== Records shown ==

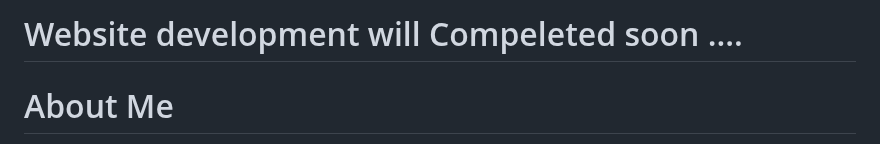
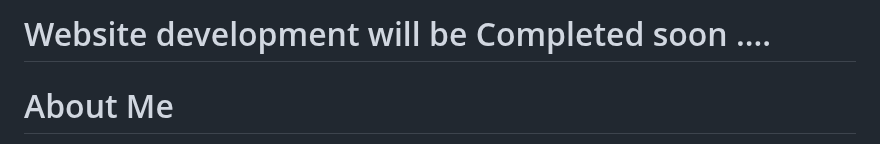
Before and after one commit to berhanusinshaw/berhanusinshaw.github.io, a Markdown page: README.md, the part around the change. Drawn GitHub-style.

```diff
--- a/README.md
+++ b/README.md
@@ -1,6 +1,5 @@
 
-# Website development will Compeleted soon ....
-
+# Website development will be Completed soon ....
 # About Me
 I'm a Ph.D. Student and Graduate Research Assistant at the University of California Merced, working in the Forest Ecohydrology & Watershed Systems (FEWS) Lab supervised by Professor Safeeq Khan. Passionate Hydrologist & Water Resource researcher dedicated to understanding, protecting, and sustainably managing our precious water resources, with a special emphasis on the Western United States. Utilizing advanced techniques to analyze complex water systems and contribute to innovative solutions for a water-secure future. My research work focuses on Modeling Surface Water and Groundwater Interactions in Endorheic Tulare Basin under a Changing Climate.
 # Educational Background
```
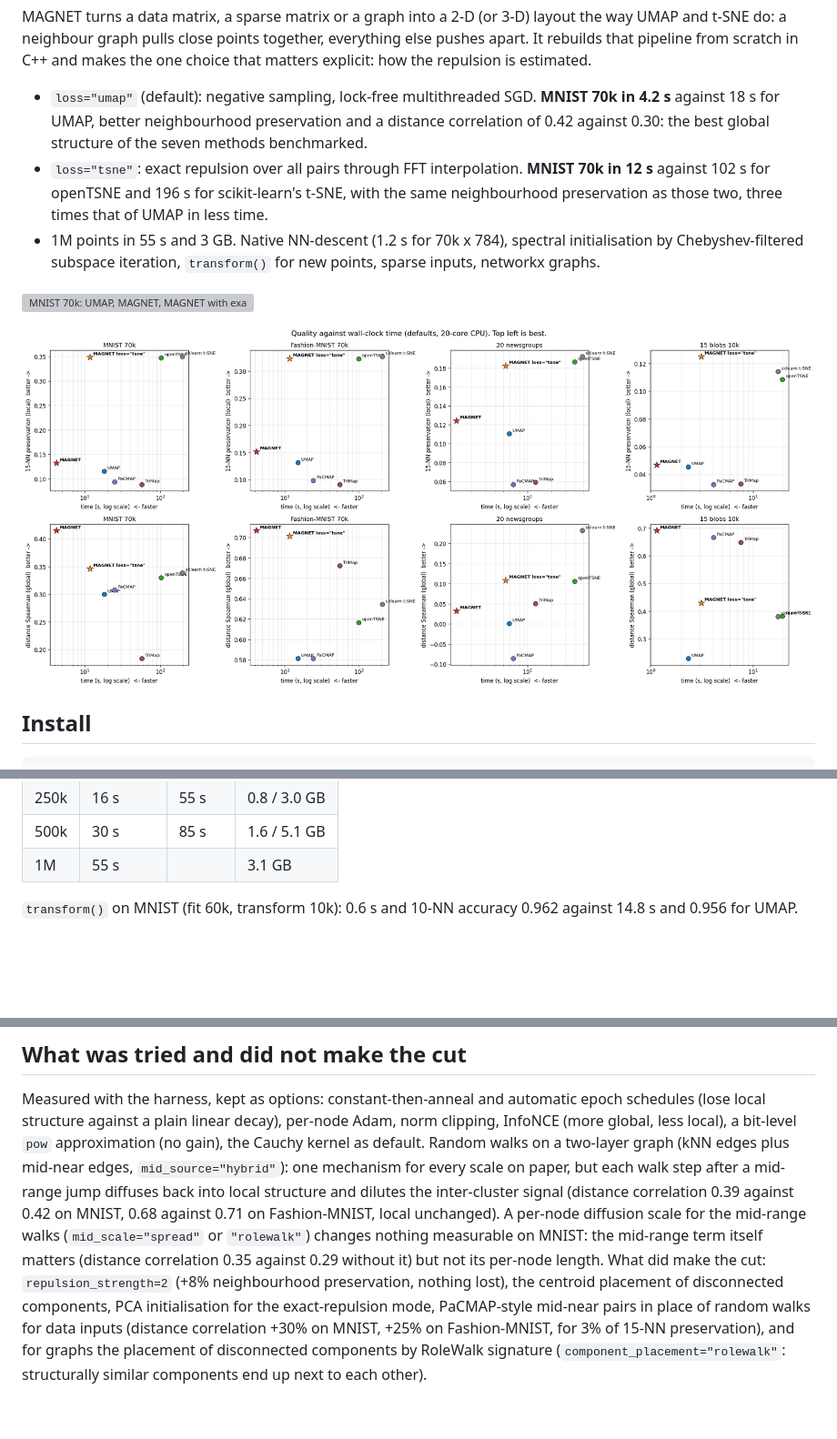
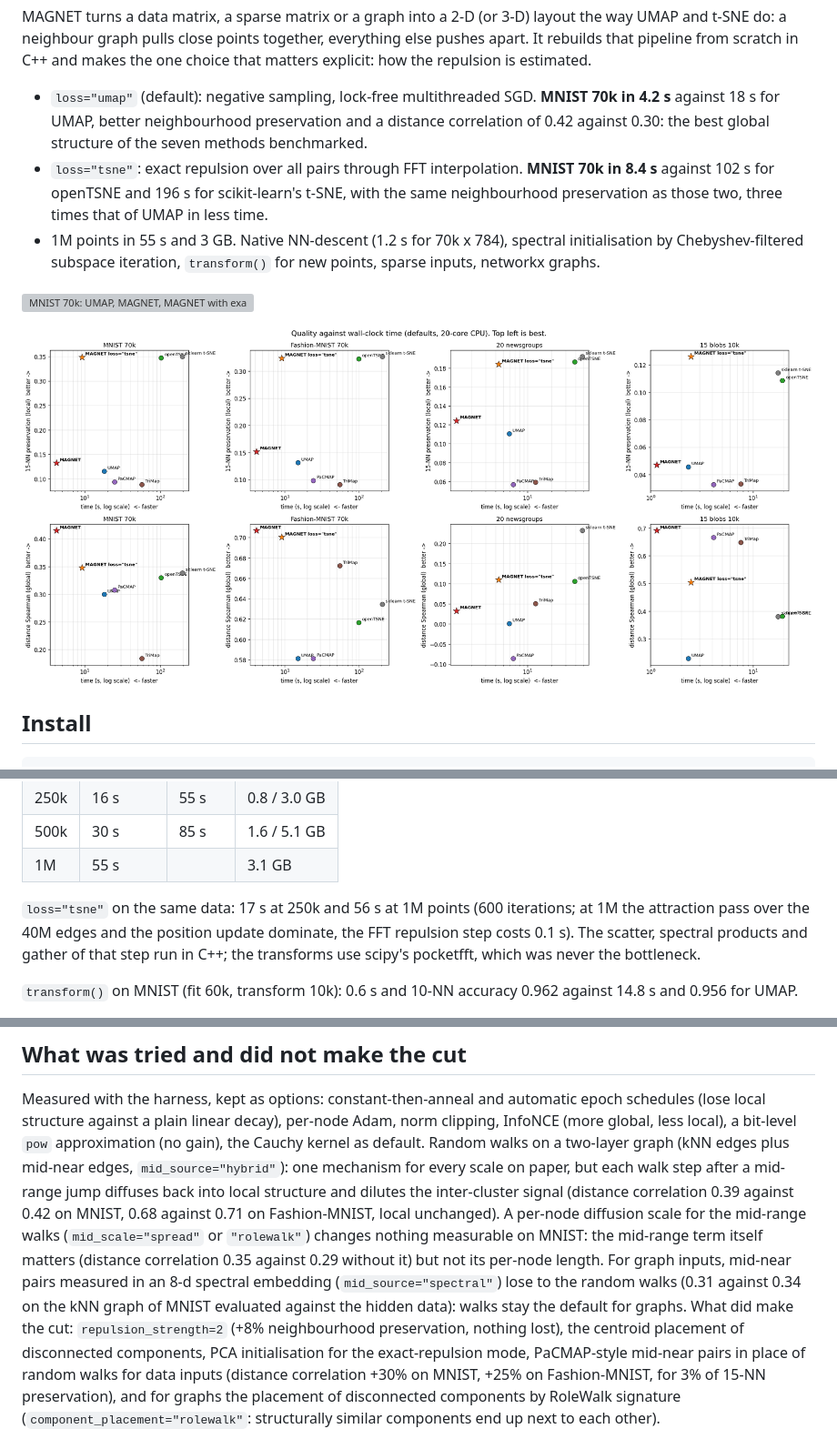
Before and after one commit to kerighan/lib-magnet, a Markdown page: README.md, 3 parts joined by grey strips. Shown at 91% size. Drawn GitHub-style; pictures changed too: benchmarks/plots/tradeoff.png; blank space fills up the shorter version; grey boxes are pictures that could not be loaded.

```diff
--- a/README.md
+++ b/README.md
@@ -10,7 +10,7 @@ repulsion is estimated.
 * `loss="umap"` (default): negative sampling, lock-free multithreaded SGD. **MNIST 70k in 4.2 s**
   against 18 s for UMAP, better neighbourhood preservation and a distance correlation of 0.42
   against 0.30: the best global structure of the seven methods benchmarked.
-* `loss="tsne"`: exact repulsion over all pairs through FFT interpolation. **MNIST 70k in 12 s**
+* `loss="tsne"`: exact repulsion over all pairs through FFT interpolation. **MNIST 70k in 8.4 s**
   against 102 s for openTSNE and 196 s for scikit-learn's t-SNE, with the same neighbourhood
   preservation as those two, three times that of UMAP in less time.
 * 1M points in 55 s and 3 GB. Native NN-descent (1.2 s for 70k x 784), spectral initialisation by
@@ -126,6 +126,11 @@ UMAP, openTSNE, PaCMAP, TriMap and scikit-learn's t-SNE is in [benchmarks/BENCHM
 | 250k | 16 s | 55 s | 0.8 / 3.0 GB |
 | 500k | 30 s | 85 s | 1.6 / 5.1 GB |
 | 1M | 55 s | | 3.1 GB |
+
+`loss="tsne"` on the same data: 17 s at 250k and 56 s at 1M points (600 iterations; at 1M the
+attraction pass over the 40M edges and the position update dominate, the FFT repulsion step costs
+0.1 s). The scatter, spectral products and gather of that step run in C++; the transforms use
+scipy's pocketfft, which was never the bottleneck.
 
 `transform()` on MNIST (fit 60k, transform 10k): 0.6 s and 10-NN accuracy 0.962 against 14.8 s and
 0.956 for UMAP.
@@ -181,7 +186,9 @@ mechanism for every scale on paper, but each walk step after a mid-range jump di
 local structure and dilutes the inter-cluster signal (distance correlation 0.39 against 0.42 on
 MNIST, 0.68 against 0.71 on Fashion-MNIST, local unchanged). A per-node diffusion scale for the
 mid-range walks (`mid_scale="spread"` or `"rolewalk"`) changes nothing measurable on MNIST: the mid-range term itself matters (distance correlation 0.35 against
-0.29 without it) but not its per-node length. What did make the cut: `repulsion_strength=2` (+8%
+0.29 without it) but not its per-node length. For graph inputs, mid-near pairs measured in an 8-d
+spectral embedding (`mid_source="spectral"`) lose to the random walks (0.31 against 0.34 on the kNN
+graph of MNIST evaluated against the hidden data): walks stay the default for graphs. What did make the cut: `repulsion_strength=2` (+8%
 neighbourhood preservation, nothing lost), the centroid placement of disconnected components, PCA
 initialisation for the exact-repulsion mode, PaCMAP-style mid-near pairs in place of random walks for
 data inputs (distance correlation +30% on MNIST, +25% on Fashion-MNIST, for 3% of 15-NN preservation),
```
Also changed, not shown: other parts of README.md (+1 -1 lines), benchmarks/BENCHMARK.md (+4 -4 lines), 8 other files.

===

Work to complete: Omit the pictures, and quote the material above exactly as given.

Written response:
Before and after one commit to berhanusinshaw/berhanusinshaw.github.io, a Markdown page: README.md, the part around the change. Drawn GitHub-style.

```diff
--- a/README.md
+++ b/README.md
@@ -1,6 +1,5 @@
 
-# Website development will Compeleted soon ....
-
+# Website development will be Completed soon ....
 # About Me
 I'm a Ph.D. Student and Graduate Research Assistant at the University of California Merced, working in the Forest Ecohydrology & Watershed Systems (FEWS) Lab supervised by Professor Safeeq Khan. Passionate Hydrologist & Water Resource researcher dedicated to understanding, protecting, and sustainably managing our precious water resources, with a special emphasis on the Western United States. Utilizing advanced techniques to analyze complex water systems and contribute to innovative solutions for a water-secure future. My research work focuses on Modeling Surface Water and Groundwater Interactions in Endorheic Tulare Basin under a Changing Climate.
 # Educational Background
```
Before and after one commit to kerighan/lib-magnet, a Markdown page: README.md, 3 parts joined by grey strips. Shown at 91% size. Drawn GitHub-style; pictures changed too: benchmarks/plots/tradeoff.png; blank space fills up the shorter version; grey boxes are pictures that could not be loaded.

```diff
--- a/README.md
+++ b/README.md
@@ -10,7 +10,7 @@ repulsion is estimated.
 * `loss="umap"` (default): negative sampling, lock-free multithreaded SGD. **MNIST 70k in 4.2 s**
   against 18 s for UMAP, better neighbourhood preservation and a distance correlation of 0.42
   against 0.30: the best global structure of the seven methods benchmarked.
-* `loss="tsne"`: exact repulsion over all pairs through FFT interpolation. **MNIST 70k in 12 s**
+* `loss="tsne"`: exact repulsion over all pairs through FFT interpolation. **MNIST 70k in 8.4 s**
   against 102 s for openTSNE and 196 s for scikit-learn's t-SNE, with the same neighbourhood
   preservation as those two, three times that of UMAP in less time.
 * 1M points in 55 s and 3 GB. Native NN-descent (1.2 s for 70k x 784), spectral initialisation by
@@ -126,6 +126,11 @@ UMAP, openTSNE, PaCMAP, TriMap and scikit-learn's t-SNE is in [benchmarks/BENCHM
 | 250k | 16 s | 55 s | 0.8 / 3.0 GB |
 | 500k | 30 s | 85 s | 1.6 / 5.1 GB |
 | 1M | 55 s | | 3.1 GB |
+
+`loss="tsne"` on the same data: 17 s at 250k and 56 s at 1M points (600 iterations; at 1M the
+attraction pass over the 40M edges and the position update dominate, the FFT repulsion step costs
+0.1 s). The scatter, spectral products and gather of that step run in C++; the transforms use
+scipy's pocketfft, which was never the bottleneck.
 
 `transform()` on MNIST (fit 60k, transform 10k): 0.6 s and 10-NN accuracy 0.962 against 14.8 s and
 0.956 for UMAP.
@@ -181,7 +186,9 @@ mechanism for every scale on paper, but each walk step after a mid-range jump di
 local structure and dilutes the inter-cluster signal (distance correlation 0.39 against 0.42 on
 MNIST, 0.68 against 0.71 on Fashion-MNIST, local unchanged). A per-node diffusion scale for the
 mid-range walks (`mid_scale="spread"` or `"rolewalk"`) changes nothing measurable on MNIST: the mid-range term itself matters (distance correlation 0.35 against
-0.29 without it) but not its per-node length. What did make the cut: `repulsion_strength=2` (+8%
+0.29 without it) but not its per-node length. For graph inputs, mid-near pairs measured in an 8-d
+spectral embedding (`mid_source="spectral"`) lose to the random walks (0.31 against 0.34 on the kNN
+graph of MNIST evaluated against the hidden data): walks stay the default for graphs. What did make the cut: `repulsion_strength=2` (+8%
 neighbourhood preservation, nothing lost), the centroid placement of disconnected components, PCA
 initialisation for the exact-repulsion mode, PaCMAP-style mid-near pairs in place of random walks for
 data inputs (distance correlation +30% on MNIST, +25% on Fashion-MNIST, for 3% of 15-NN preservation),
```
Also changed, not shown: other parts of README.md (+1 -1 lines), benchmarks/BENCHMARK.md (+4 -4 lines), 8 other files.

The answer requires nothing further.